Mechanically this is at least as efficient as the Roots but has a tendency to over-complication and is of course more expensive to manufacture than the more simple sliding vane type also it is some what heavier and more bulky than the latter.

As mentioned previously in the section on the Roots type supercharger, the vane type is more efficient adiabatically. This is because the charge being introduced is gradually compressed within the supercharger before being discharged into the pressure manifold. By correctly positioning the outlet port the pressure before discharge can be brought to almost an exact balance with that in the manifold so that there is an uninterrupted flow through the supercharger. This reduces the noise level as well as contributes to the overall efficiency.

I am often asked about wearing qualities of the different types of superchargers and maintenance costs.

The cheapest to operate would undoubtedly be the axial and the centrifugal type since they have no wearing parts other than belts and bearings. The Latham does not even use any gears to step up r.p.m. It uses a thin flat belt running on a large crankshaft pulley and driving a very small pulley on the supercharger shaft. The small pulley is so small that it is probable that belt life would not be very great; also the very high r.p.m. of the rotor would tend to give a short bearing life.

The Paxton type centrifugal would probably have a longer belt life but of course there are gears to wear out ultimately. However, it is well built and if correctly lubricated should certainly last 100,000 miles with a few bearing replacements.

The Roots type should also have quite a long operating life if carefully maintained. This last applies particuly to the gear train and its adequate lubrication. If backlash is allowed to develop in the gears the rotors will touch and score each other and much efficiency will be lost. If the rotors and gears had to be replaced at any time they would be expensive. The rotors and gears for the 671 GM blower cost about $500.00 to replace, but of course this is a large size.

The sliding vane would be the most expensive to operate. If well built with a steel rotor and hardened liner in the casing it will require a new set of vanes about every 20,000 miles. These will cost about $10.00 the set. It will require a new liner after 50,000 miles, cost about $30.00. The rotor should last 100,000 miles.

In taking count of the cost of operation it must also be remembered that the vane type will require oil to be added to the fuel in the ration of a pint to seven gallons of petrol for lubrication of the supercharger. This all adds to the cost.

With reference to this oil however it must not be forgotten that the engine itself will require a pint of oil to twelve gallons to avoid upper cylinder dryness, no matter what type of supercharger is used.

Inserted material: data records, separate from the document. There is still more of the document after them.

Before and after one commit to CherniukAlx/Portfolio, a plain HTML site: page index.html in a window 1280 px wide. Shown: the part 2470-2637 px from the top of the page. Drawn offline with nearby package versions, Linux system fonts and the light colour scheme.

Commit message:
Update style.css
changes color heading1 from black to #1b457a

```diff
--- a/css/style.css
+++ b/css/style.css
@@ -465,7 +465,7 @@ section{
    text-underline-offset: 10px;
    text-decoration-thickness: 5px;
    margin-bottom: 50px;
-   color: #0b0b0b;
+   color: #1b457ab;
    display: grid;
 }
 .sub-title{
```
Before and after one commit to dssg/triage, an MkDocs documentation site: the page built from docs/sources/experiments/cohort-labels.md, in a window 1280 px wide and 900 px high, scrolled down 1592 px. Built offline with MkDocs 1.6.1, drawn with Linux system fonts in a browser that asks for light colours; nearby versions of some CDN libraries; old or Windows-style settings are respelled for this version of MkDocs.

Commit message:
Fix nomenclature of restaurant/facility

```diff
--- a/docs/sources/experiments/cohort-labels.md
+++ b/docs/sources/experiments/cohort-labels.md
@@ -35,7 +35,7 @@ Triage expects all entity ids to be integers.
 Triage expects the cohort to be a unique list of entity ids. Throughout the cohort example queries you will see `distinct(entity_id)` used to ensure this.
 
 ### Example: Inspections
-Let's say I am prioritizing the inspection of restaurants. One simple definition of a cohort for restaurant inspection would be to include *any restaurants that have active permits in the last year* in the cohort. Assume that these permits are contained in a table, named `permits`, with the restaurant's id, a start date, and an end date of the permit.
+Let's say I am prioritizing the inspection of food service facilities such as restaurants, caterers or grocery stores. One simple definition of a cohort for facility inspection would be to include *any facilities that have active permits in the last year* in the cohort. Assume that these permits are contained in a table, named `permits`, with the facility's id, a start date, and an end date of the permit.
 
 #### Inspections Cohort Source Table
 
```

This is a special Technical Info article, reprinted from the original (and rare!) book that was supplied with superchargers purchased from Eldred Norman, Aussie racing legend and manufacturer of Norman Superchargers.